Our second night is spent at the imposing Château de Mercues, a four star hotel. The château sits atop a ridge 100 metres above the river Lot. In the past, it had been the summer residence of the Bishops of Cahors. In 1944, it became an hotel. General de Gaulle himself stayed here in 1951. He wrote: “From the Château de Mercues, you can feel the flow of history coming up to meet you.”
The Château has been owned since the 1980s by the Vigouroux family. In the 1970s, Mr. Vigouroux’s father reintroduced the Malbec grape from the Argentine to his nearby domaine at Haute Serre. This area around Cahors had been an important wine-growing area, even more important than that of Bordeaux, until the pest known as philoxera wiped out the vineyards in the 19th Century. Today, Cahors wines are in the top ten appellations in France. When Mr. Vigouroux bought the Château, he built an immense “cave” in the cellars which produces over 200,000 bottles of wine. His son now carries on the family tradition with the same passion as his father.
We are welcomed to the hotel by the 34 year old general manager, Yann Potet. It is impossible to meet a more charming or helpful person. Not least is the brilliant 32 year old chef, Julien Poisot, who cooked us a memorable meal based on the best local produce accompanied, of course, by Mr. Vigouroux’s wines from Mercues and Haute Serre.
The next morning after a good night’s sleep and what can only be described as the most delicious and abundant breakfast, we leave the hotel for a visit to Cahors. This is a French town as one likes them, authentic and without pretence, with a twice weekly market and good local shops. One shouldn’t miss a sight of the Pont Valentre, a perfectly preserved medieval bridge. We then drive to Saint Cirq la Popie, a village nestling within the side of a white limestone cliff overlooking the Lot. Andre Breton, the father of surrealism, lived here. A community of artists gathered round him and, to this day, this little village remains an artistic centre.
There are some hotels which touch your soul. The 17th century Château de la Treyne is one of them. The setting is magical with its utterly romantic terrace set above the Dordogne. To sit here, at cocktail hour, watching the sunset and the wide river flowing peacefully below can only be described as one of those special moments in time. Dinner in the Louis XIII dining room is a must. Not only is the setting authentic, but the meal, prepared by 1 Michelin star chef Stephane Andrieux, is a reminder that France is still at the top of its gastronomic tradition.
Philippe and Stephanie Gombert own the hotel. Stephanie has that rare ability to make each guest feel special and at home. Her taste is impeccable. This is reflected from the differently themed bedrooms, which are of the highest standard of comfort, to the decor of the Château as a whole.

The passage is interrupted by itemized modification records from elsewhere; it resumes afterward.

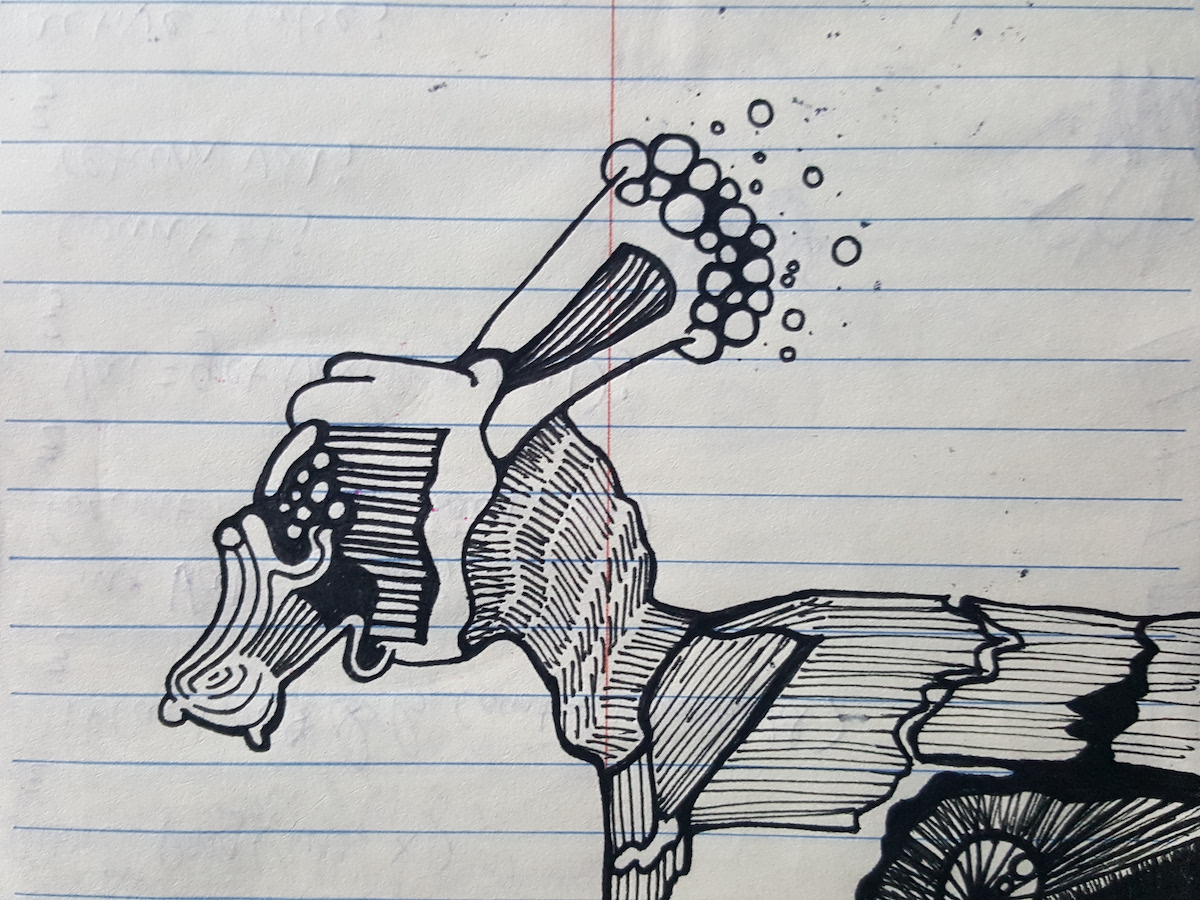
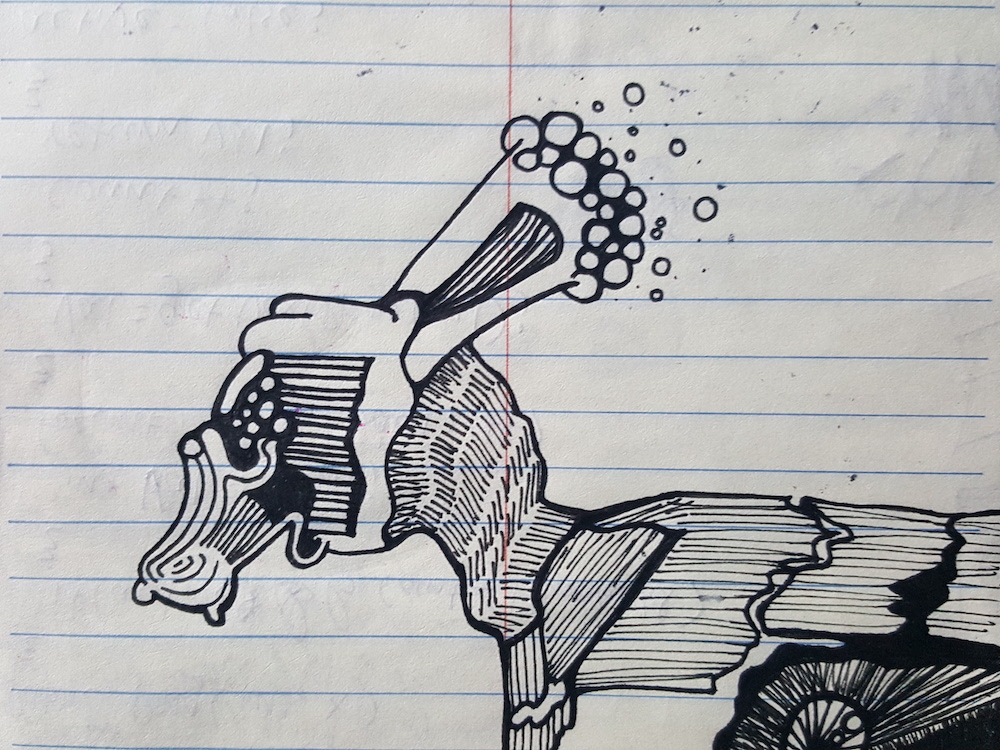
resized images for performance

diff --git a/src/data/ProjectData.js b/src/data/ProjectData.js
@@ -1,8 +1,10 @@
 //import Images
-import RecipeSearchEngine from '../img/project-img/recipe-search-engine.png';
-import StayStoked from '../img/project-img/stayStoked.jpg';
-import SmartPizza from '../img/project-img/smartPizza.jpg';
-import Waves from '../img/project-img/waves.png';
+import RecipeSearchEngine from '../img/project-img/recipe-search-engine.WebP';
+import StayStoked from '../img/project-img/stayStoked.WebP';
+import SmartPizza from '../img/project-img/smartpizza.WebP';
+import Waves from '../img/project-img/waves.WebP';
+//uuidv4
+import { v4 as uuidv4 } from 'uuid';
 
 function projectData() {
   return [
@@ -12,6 +14,11 @@ function projectData() {
       text:
         'Not sure to cook with what you have in your fridge? Look up an ingredient and see what you can make with it!',
       technologies: ['React.js', 'Edmame API', 'Sass'],
+      hasGithub: true,
+      github: 'https://github.com/NikStires/RecipeSearchEngine',
+      hasLink: false,
+      link: '',
+      id: uuidv4(),
     },
     {
       name: 'Stay Stoked',
@@ -19,6 +26,11 @@ function projectData() {
       text:
         'Keep the fire burning to ward away evil spirits in this game jam submission for Ludem Dare 46, created in 48 hours.',
       technologies: ['C#', 'Unity', 'Aesprite'],
+      hasGithub: true,
+      github: 'https://github.com/NikStires/StayStoked',
+      hasLink: false,
+      link: '',
+      id: uuidv4(),
     },
     {
       name: 'Smart Pizza menu website',
@@ -26,6 +38,11 @@ function projectData() {
       text:
         'Website created for local business where I worked closely with the owner of the resturant to achieve a design and function that suited their needs.',
       technologies: ['Html5', 'Sass', 'Javascript'],
+      hasGithub: false,
+      github: null,
+      hasLink: true,
+      link: 'https://www.smartpizzamenu.com/',
+      id: uuidv4(),
     },
     {
       name: 'Waves Music Player',
@@ -33,6 +50,11 @@ function projectData() {
       text:
         'A lightweight, responsive and scalable lofi-hiphop streaming website.',
       technologies: ['React.js', 'Sass'],
+      hasGithub: true,
+      github: 'https://github.com/NikStires/Waves',
+      hasLink: false,
+      link: '',
+      id: uuidv4(),
     },
   ];
 }

diff --git a/src/components/ArtGallery.js b/src/components/ArtGallery.js
@@ -1,21 +1,21 @@
 import React from 'react';
 import ArtPiece from './ArtPiece';
 //Images
-import Bridge from '../img/art/bridge.jpg';
-import Drawing1 from '../img/art/drawing1.jpg';
-import Drawing2 from '../img/art/drawing2.jpg';
-import Drawing3 from '../img/art/drawing3.jpg';
-import Drawing4 from '../img/art/drawing4.jpg';
-import Drawing5 from '../img/art/drawing5.jpg';
-import Drawing6 from '../img/art/drawing6.jpg';
-import Drawing7 from '../img/art/drawing7.jpg';
-import Drawing8 from '../img/art/drawing8.jpg';
-import Drawing9 from '../img/art/drawing9.jpg';
-import Drawing10 from '../img/art/drawing10.jpg';
-import Drawing11 from '../img/art/drawing11.jpg';
-import Drawing12 from '../img/art/drawing12.jpg';
-import Monkey from '../img/art/monkey.jpg';
-import Rainbow from '../img/art/rainbow.jpg';
+import Bridge from '../img/art/bridge.webp';
+import Drawing1 from '../img/art/drawing1.webp';
+import Drawing2 from '../img/art/drawing2.webp';
+import Drawing3 from '../img/art/drawing3.webp';
+import Drawing4 from '../img/art/drawing4.webp';
+import Drawing5 from '../img/art/drawing5.webp';
+import Drawing6 from '../img/art/drawing6.webp';
+import Drawing7 from '../img/art/drawing7.webp';
+import Drawing8 from '../img/art/drawing8.webp';
+import Drawing9 from '../img/art/drawing9.webp';
+import Drawing10 from '../img/art/drawing10.webp';
+import Drawing11 from '../img/art/drawing11.webp';
+import Drawing12 from '../img/art/drawing12.webp';
+import Monkey from '../img/art/monkey.webp';
+import Rainbow from '../img/art/rainbow.webp';
 
 const ArtGallery = () => {
   return (

diff --git a/src/components/ProjectRight.js b/src/components/ProjectRight.js
@@ -1,23 +1,53 @@
 import React from 'react';
+//icons
+import { FontAwesomeIcon } from '@fortawesome/react-fontawesome';
+import { faGithub } from '@fortawesome/free-brands-svg-icons';
+import { faExternalLinkAlt } from '@fortawesome/free-solid-svg-icons';
+//animation
 import AOS from 'aos';
 import 'aos/dist/aos.css';
 
-const ProjectRight = ({ name, image, text, technologies }) => {
+const ProjectRight = ({
+  name,
+  image,
+  text,
+  technologies,
+  hasGithub,
+  github,
+  hasLink,
+  link,
+}) => {
   AOS.init();
 
   return (
     <div data-aos='fade-left' className='project-container'>
       <div className='project-info'>
         <h1>{name}</h1>
-        <p>{text}</p>
+        <p>
+          {text}
+          {hasGithub ? (
+            <a href={github} target='_blank' rel='noreferrer'>
+              <FontAwesomeIcon href={link} icon={faGithub} color='#19d3da' />
+            </a>
+          ) : (
+            ''
+          )}
+          {hasLink ? (
+            <a href={link} target='_blank' rel='noreferrer'>
+              <FontAwesomeIcon icon={faExternalLinkAlt} color='#19d3da' />
+            </a>
+          ) : (
+            ''
+          )}
+        </p>
         <hr />
         <div className='tech'>
-          {technologies.map((technology) => (
-            <h3>{technology}</h3>
+          {technologies.map((technology, index) => (
+            <h3 key={index}>{technology}</h3>
           ))}
         </div>
       </div>
-      <img src={image} />
+      <img src={image} alt={name} />
     </div>
   );
 };

diff --git a/src/components/ProjectLeft.js b/src/components/ProjectLeft.js
@@ -1,20 +1,49 @@
 import React from 'react';
+//icons
+import { FontAwesomeIcon } from '@fortawesome/react-fontawesome';
+import { faGithub } from '@fortawesome/free-brands-svg-icons';
+import { faExternalLinkAlt } from '@fortawesome/free-solid-svg-icons';
+//animation
 import AOS from 'aos';
 import 'aos/dist/aos.css';
 
-const ProjectLeft = ({ name, image, text, technologies }) => {
+const ProjectLeft = ({
+  name,
+  image,
+  text,
+  technologies,
+  hasGithub,
+  github,
+  hasLink,
+  link,
+}) => {
   AOS.init();
-
   return (
     <div data-aos='fade-right' className='project-container'>
-      <img src={image} />
+      <img src={image} alt={name} />
       <div className='project-info'>
         <h1>{name}</h1>
-        <p>{text}</p>
+        <p>
+          {text}
+          {hasGithub ? (
+            <a href={github} target='_blank' rel='noreferrer'>
+              <FontAwesomeIcon href={link} icon={faGithub} color='#19d3da' />
+            </a>
+          ) : (
+            ''
+          )}
+          {hasLink ? (
+            <a href={link} target='_blank' rel='noreferrer'>
+              <FontAwesomeIcon icon={faExternalLinkAlt} color='#19d3da' />
+            </a>
+          ) : (
+            ''
+          )}
+        </p>
         <hr />
         <div className='tech'>
-          {technologies.map((technology) => (
-            <h3>{technology}</h3>
+          {technologies.map((technology, index) => (
+            <h3 key={index}>{technology}</h3>
           ))}
         </div>
       </div>

diff --git a/src/components/Projects.js b/src/components/Projects.js
@@ -7,7 +7,7 @@ import projectData from '../data/ProjectData';
 
 const Projects = () => {
   //State
-  const [projects, setProjects] = useState(projectData());
+  const [projects] = useState(projectData());
 
   return (
     <div id='projects' className='projects'>
@@ -20,6 +20,12 @@ const Projects = () => {
               image={project.image}
               text={project.text}
               technologies={project.technologies}
+              hasGithub={project.hasGithub}
+              github={project.github}
+              hasLink={project.hasLink}
+              link={project.link}
+              id={project.id}
+              key={project.id}
             />
           );
         } else {
@@ -29,6 +35,12 @@ const Projects = () => {
               image={project.image}
               text={project.text}
               technologies={project.technologies}
+              hasGithub={project.hasGithub}
+              github={project.github}
+              hasLink={project.hasLink}
+              link={project.link}
+              id={project.id}
+              key={project.id}
             />
           );
         }

diff --git a/src/components/About.js b/src/components/About.js
@@ -1,5 +1,6 @@
 import React from 'react';
-import headshot from '../img/head.jpeg';
+import headshot from '../img/head.webp';
+//animation
 import AOS from 'aos';
 import 'aos/dist/aos.css';
 
@@ -34,16 +35,14 @@ const About = () => {
             would like to work together.
           </p>
           <div className='contact-btn'>
-            <button>
-              <a
-                href='mailto:nik.stires@gmail.com'
-                title='Email'
-                target='_blank'
-                rel='noopener noreferrer'
-              >
-                Get In Touch
-              </a>
-            </button>
+            <a
+              href='mailto:nik.stires@gmail.com'
+              title='Email'
+              target='_blank'
+              rel='noopener noreferrer'
+            >
+              <button>Get In Touch</button>
+            </a>
           </div>
         </div>
         <img src={headshot} alt='Nik Stires' />

diff --git a/src/styles/_about.scss b/src/styles/_about.scss
@@ -37,7 +37,7 @@
       }
       .contact-btn {
         width: 100%;
-        padding-top: 10px;
+        padding: 10px;
         button {
           cursor: pointer;
           color: #19d3da;
@@ -48,16 +48,8 @@
           font-size: 1rem;
 
           &:hover {
-            background: #19d3da;
+            background: hsl(182, 79%, 48%);
             color: #373a40;
-          }
-
-          a {
-            text-decoration: none;
-            color: #19d3da;
-            &:visited {
-              color: #19d3da;
-            }
           }
         }
       }

diff --git a/src/components/ArtPiece.js b/src/components/ArtPiece.js
@@ -1,13 +1,18 @@
 import React from 'react';
+//animation
 import AOS from 'aos';
 import 'aos/dist/aos.css';
+//lazyload
+import 'lazysizes';
+// import a plugin
+import 'lazysizes/plugins/parent-fit/ls.parent-fit';
 
 const ArtPiece = ({ image }) => {
   AOS.init();
   return (
     <div data-aos='zoom-in' className='artPiece'>
       <a target='_blank' href={image}>
-        <img src={image} alt='' />
+        <img data-src={image} className='lazyload' alt='' />
       </a>
     </div>
   );

diff --git a/src/components/Nav.js b/src/components/Nav.js
@@ -1,7 +1,9 @@
 import React, { useState } from 'react';
+//icons
 import { FontAwesomeIcon } from '@fortawesome/react-fontawesome';
 import { faCrow, faAngleDown } from '@fortawesome/free-solid-svg-icons';
 import resume from './resume.pdf';
+//animation
 import AOS from 'aos';
 import 'aos/dist/aos.css';
 

diff --git a/src/styles/_project.scss b/src/styles/_project.scss
@@ -30,6 +30,10 @@
     p {
       font-size: 1.5rem;
       color: #eeeeee;
+
+      a {
+        padding: 5px;
+      }
     }
 
     hr {

diff --git a/src/styles/app.scss b/src/styles/app.scss
@@ -3,6 +3,7 @@
   margin: 0;
   box-sizing: border-box;
   font-family: 'Raleway', sans-serif;
+  font-display: swap;
 }
 
 body {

This is a perfect base from which to visit the famous Gouffre de Padirac , a 103m deep chasm with a subterranean river that can be negotiated by punt; the beautiful medieval town of Sarlat which was restored thanks to the efforts of Andre Malraux, one of France’s most eminent Ministers of Culture; the pilgrim site of Rocamadour and its black virgin on the road to Santiago de Compostela; as well as the magnificent Jardins d’Eyrignac, a vast private garden noted for its perspectives of architecturally shaped box, yew and hornbeam.
Whatever you do, come to this lovely land at least once in your lifetime!
For further information, please visit www.relaischateaux.com.